▸ **Task details**
Scan each line of the records for the word "forms" and extract the ones that have it.

▸ **Supplied material**
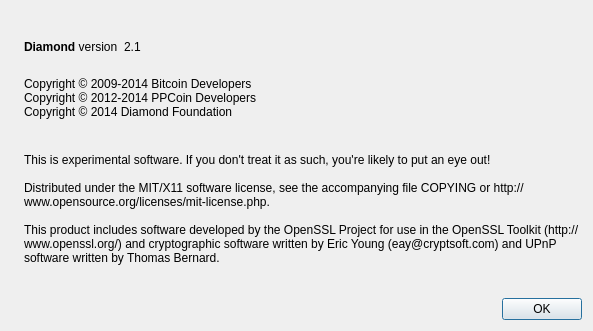
Before: the Qt Designer form src/qt/forms/aboutdialog.ui in shadowrider26/Diamond, drawn with Qt 5.
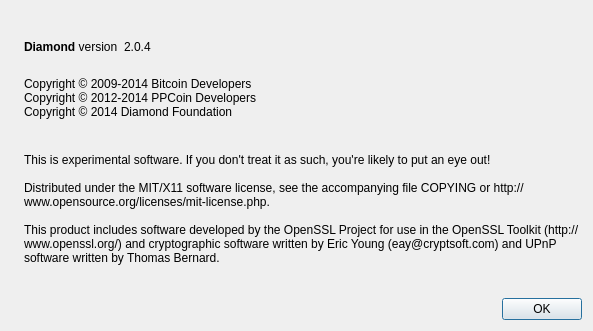
After: the same form once the commit is applied. Icons and pictures are not drawn.

```diff
--- a/src/qt/forms/aboutdialog.ui
+++ b/src/qt/forms/aboutdialog.ui
@@ -63,7 +63,7 @@
           <cursorShape>IBeamCursor</cursorShape>
          </property>
          <property name="text">
-          <string notr="true">2.1</string>
+          <string notr="true">2.0.4</string>
          </property>
          <property name="textInteractionFlags">
           <set>Qt::LinksAccessibleByMouse|Qt::TextSelectableByKeyboard|Qt::TextSelectableByMouse</set>
```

▸ **Response to this exercise**
Before: the Qt Designer form src/qt/forms/aboutdialog.ui in shadowrider26/Diamond, drawn with Qt 5.
--- a/src/qt/forms/aboutdialog.ui
+++ b/src/qt/forms/aboutdialog.ui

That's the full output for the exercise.